__Data section__.

★ ★ ★

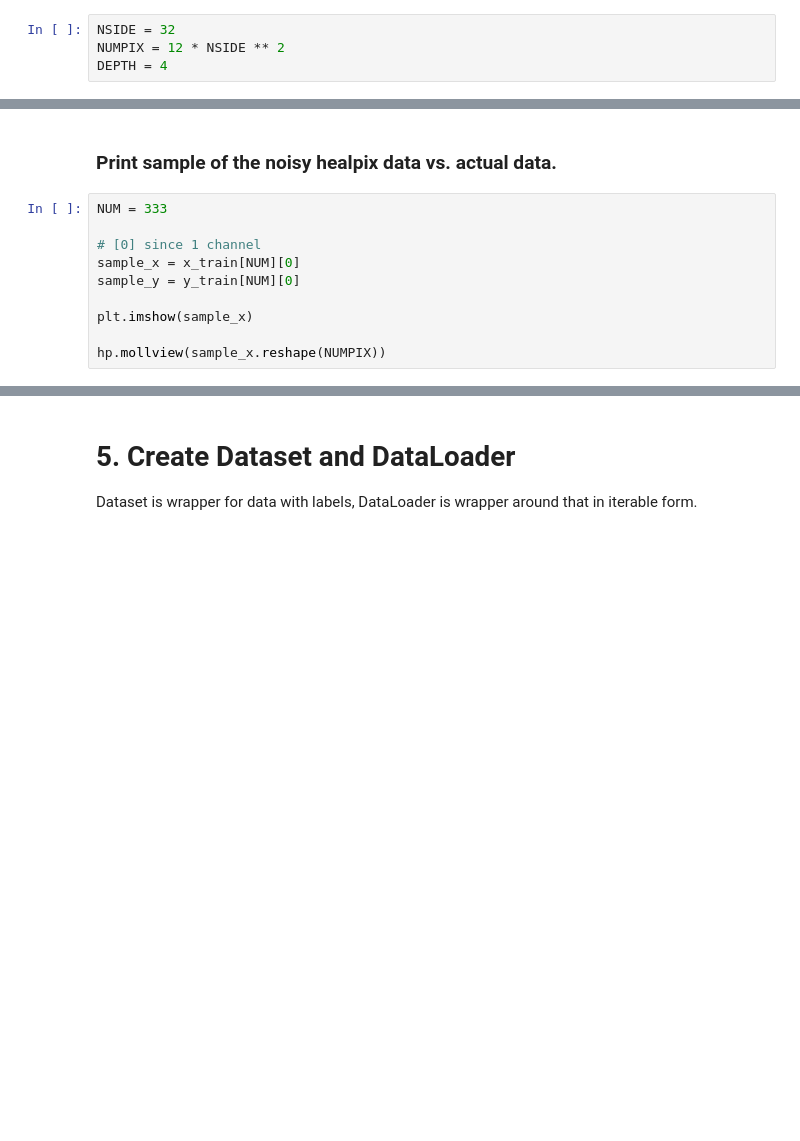
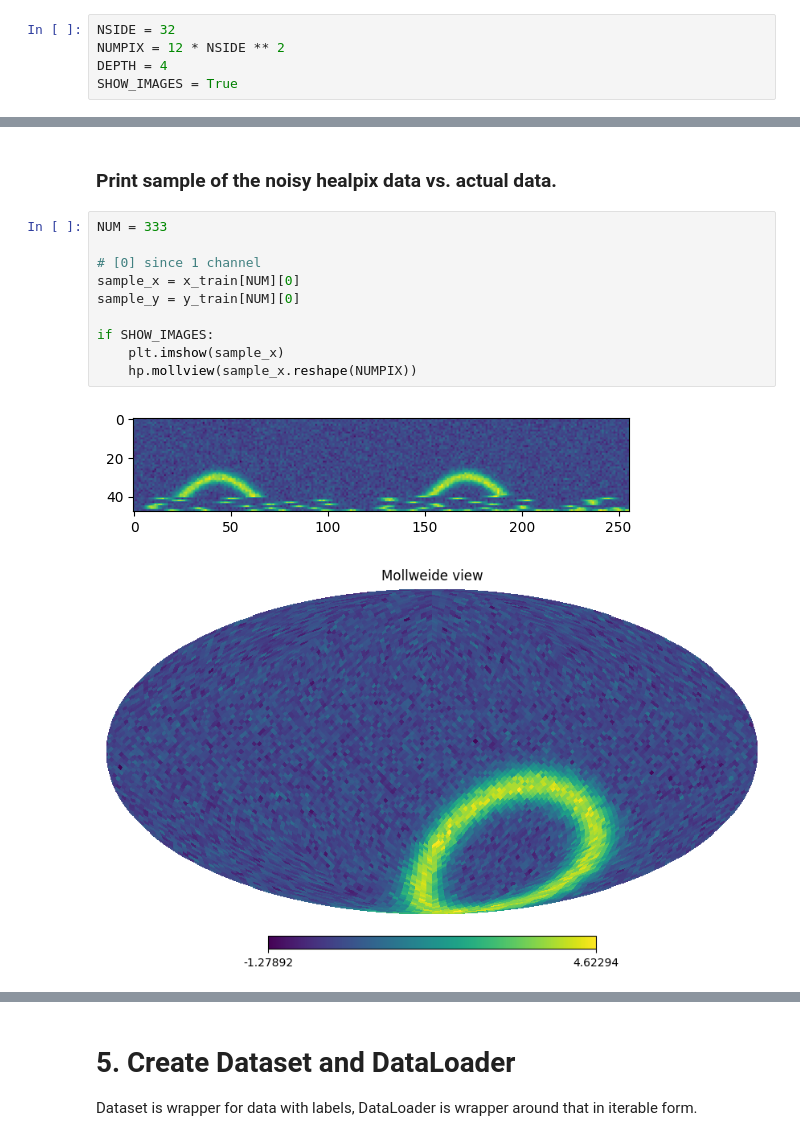
Before and after one commit to zoglauer/nn-response-approximation, a Jupyter notebook: actual-denoise.ipynb, the cells around one changed output, grey strips where cells are left out. Drawn from its saved outputs; the diff is of its cells as text; blank space fills up the shorter version.

Commit message:
Add flag for showing images.

```diff
--- a/actual-denoise.ipynb
+++ b/actual-denoise.ipynb
@@ -19,6 +19,7 @@
 NSIDE = 32
 NUMPIX = 12 * NSIDE ** 2
 DEPTH = 4
+SHOW_IMAGES = True
 # %% [markdown]
 # Helper Functions
 # %%
@@ -168,11 +189,14 @@ print("x_test shape: ", x_test.shape)
 # %%
 NUM = 333
 
 # [0] since 1 channel
 sample_x = x_train[NUM][0]
 sample_y = y_train[NUM][0]
 
-plt.imshow(sample_x)
-
-hp.mollview(sample_x.reshape(NUMPIX))
+if SHOW_IMAGES:
+    plt.imshow(sample_x)
+    hp.mollview(sample_x.reshape(NUMPIX))
+# %% [output]
+[figure, added]
+[figure, added]
 # %%
```
Also changed, not shown: parts of 12 cells of this notebook.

★ ★ ★

__Assignment__.
Write out every entry again word for word, without any of the pictures.

__Solved problem__.
Before and after one commit to zoglauer/nn-response-approximation, a Jupyter notebook: actual-denoise.ipynb, the cells around one changed output, grey strips where cells are left out. Drawn from its saved outputs; the diff is of its cells as text; blank space fills up the shorter version.

Commit message:
Add flag for showing images.

```diff
--- a/actual-denoise.ipynb
+++ b/actual-denoise.ipynb
@@ -19,6 +19,7 @@
 NSIDE = 32
 NUMPIX = 12 * NSIDE ** 2
 DEPTH = 4
+SHOW_IMAGES = True
 # %% [markdown]
 # Helper Functions
 # %%
@@ -168,11 +189,14 @@ print("x_test shape: ", x_test.shape)
 # %%
 NUM = 333
 
 # [0] since 1 channel
 sample_x = x_train[NUM][0]
 sample_y = y_train[NUM][0]
 
-plt.imshow(sample_x)
-
-hp.mollview(sample_x.reshape(NUMPIX))
+if SHOW_IMAGES:
+    plt.imshow(sample_x)
+    hp.mollview(sample_x.reshape(NUMPIX))
+# %% [output]
+[figure, added]
+[figure, added]
 # %%
```
Also changed, not shown: parts of 12 cells of this notebook.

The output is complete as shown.